1 Department of Kinesiology, University of Alabama in Huntsville, Huntsville, AL, USA;
2 Department of Health and Human Performance, Middle Tennessee State University, Murfreesboro, TN, USA;
3 Department of Psychology, Middle Tennessee State University, Murfreesboro, TN, USA;
4 Department of Biology, Middle Tennessee State University, Murfreesboro, TN, USA;
5 Department of Kinesiology, University of Wisconsin‑Eau Claire, Eau Claire, WI, USA;
6 Department of Health and Human Performance, Middle Tennessee State University, Murfreesboro, TN, USA
AIM: The purpose of this study was to maintain or improve bone density in male road cyclists through provision of calcium and vitamin D3 supplementation ingested before cycling.
METHODS: Participants were male cyclists (N=17), with a mean (±SD) age of 42.7 (9.4) years. Measurements of lumbar spine and hip areal bone mineral density (aBMD) were performed at the start and end of a cycling season. Cyclists were randomized into the calcium supplement (CAL) or the control group (CON) group based on lumbar spine T-scores. The CAL group was instructed to consume 1600 mg calcium and 1000 IU vitamin D3 prior to cycling for the 5-month period.
RESULTS: Femoral trochanter aBMD significantly decreased during the 5 month cycling season. There was no difference in aBMD between CAL and CON groups.
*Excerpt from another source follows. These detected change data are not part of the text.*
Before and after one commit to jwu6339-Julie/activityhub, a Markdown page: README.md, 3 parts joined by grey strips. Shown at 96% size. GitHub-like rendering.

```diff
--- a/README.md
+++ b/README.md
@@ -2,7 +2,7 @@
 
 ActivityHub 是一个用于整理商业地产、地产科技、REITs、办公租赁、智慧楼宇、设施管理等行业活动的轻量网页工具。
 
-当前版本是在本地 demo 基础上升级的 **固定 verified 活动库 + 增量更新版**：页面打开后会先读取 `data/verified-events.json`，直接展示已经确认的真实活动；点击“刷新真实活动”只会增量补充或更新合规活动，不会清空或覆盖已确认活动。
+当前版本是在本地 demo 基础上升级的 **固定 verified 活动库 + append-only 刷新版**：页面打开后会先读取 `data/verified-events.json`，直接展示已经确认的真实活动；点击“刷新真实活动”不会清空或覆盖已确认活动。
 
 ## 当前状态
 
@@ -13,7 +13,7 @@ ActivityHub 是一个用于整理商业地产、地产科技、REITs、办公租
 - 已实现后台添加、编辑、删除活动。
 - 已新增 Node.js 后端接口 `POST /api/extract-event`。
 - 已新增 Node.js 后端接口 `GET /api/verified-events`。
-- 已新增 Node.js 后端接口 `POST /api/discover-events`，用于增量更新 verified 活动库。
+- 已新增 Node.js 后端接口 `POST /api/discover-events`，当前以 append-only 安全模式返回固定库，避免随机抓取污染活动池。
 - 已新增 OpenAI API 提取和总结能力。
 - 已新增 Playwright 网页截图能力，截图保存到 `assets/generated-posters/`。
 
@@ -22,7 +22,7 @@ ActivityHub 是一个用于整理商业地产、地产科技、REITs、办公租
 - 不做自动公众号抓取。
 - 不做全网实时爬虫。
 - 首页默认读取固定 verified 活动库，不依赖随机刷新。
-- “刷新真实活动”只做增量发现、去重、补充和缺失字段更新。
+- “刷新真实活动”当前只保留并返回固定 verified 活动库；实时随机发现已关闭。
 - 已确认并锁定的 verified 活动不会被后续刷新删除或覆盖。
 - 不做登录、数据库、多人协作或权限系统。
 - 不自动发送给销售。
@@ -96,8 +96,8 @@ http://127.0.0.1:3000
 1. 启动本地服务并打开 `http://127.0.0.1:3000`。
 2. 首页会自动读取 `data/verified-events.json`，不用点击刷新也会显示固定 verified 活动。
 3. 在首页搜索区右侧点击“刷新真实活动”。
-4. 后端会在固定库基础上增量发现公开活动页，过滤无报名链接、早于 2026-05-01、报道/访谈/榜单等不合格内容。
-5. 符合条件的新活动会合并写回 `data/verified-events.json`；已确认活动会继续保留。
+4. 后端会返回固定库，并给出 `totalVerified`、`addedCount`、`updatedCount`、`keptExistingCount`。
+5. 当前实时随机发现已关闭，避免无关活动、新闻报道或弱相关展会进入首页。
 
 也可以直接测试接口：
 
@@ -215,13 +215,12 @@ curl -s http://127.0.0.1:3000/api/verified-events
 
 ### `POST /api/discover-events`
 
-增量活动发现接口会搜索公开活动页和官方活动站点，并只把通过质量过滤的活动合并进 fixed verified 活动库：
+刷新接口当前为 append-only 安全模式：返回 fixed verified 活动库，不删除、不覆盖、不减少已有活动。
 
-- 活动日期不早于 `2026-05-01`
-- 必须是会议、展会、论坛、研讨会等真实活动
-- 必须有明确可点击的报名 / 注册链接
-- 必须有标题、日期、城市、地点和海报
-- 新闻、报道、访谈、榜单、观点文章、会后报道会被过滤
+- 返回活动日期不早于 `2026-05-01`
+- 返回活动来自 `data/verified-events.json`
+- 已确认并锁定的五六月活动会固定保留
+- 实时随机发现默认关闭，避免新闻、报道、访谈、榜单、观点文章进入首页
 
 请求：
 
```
CONCLUSION: Negative effects of competitive cycling on aBMD in hip structures can be observed within 5 months. Calcium and vitamin D3 ingested prior to cycling does not ameliorate this effect. This proof of concept paper provides evidence that more work is needed to find mechanisms to protect cyclists from destructive bone loss in hip structures.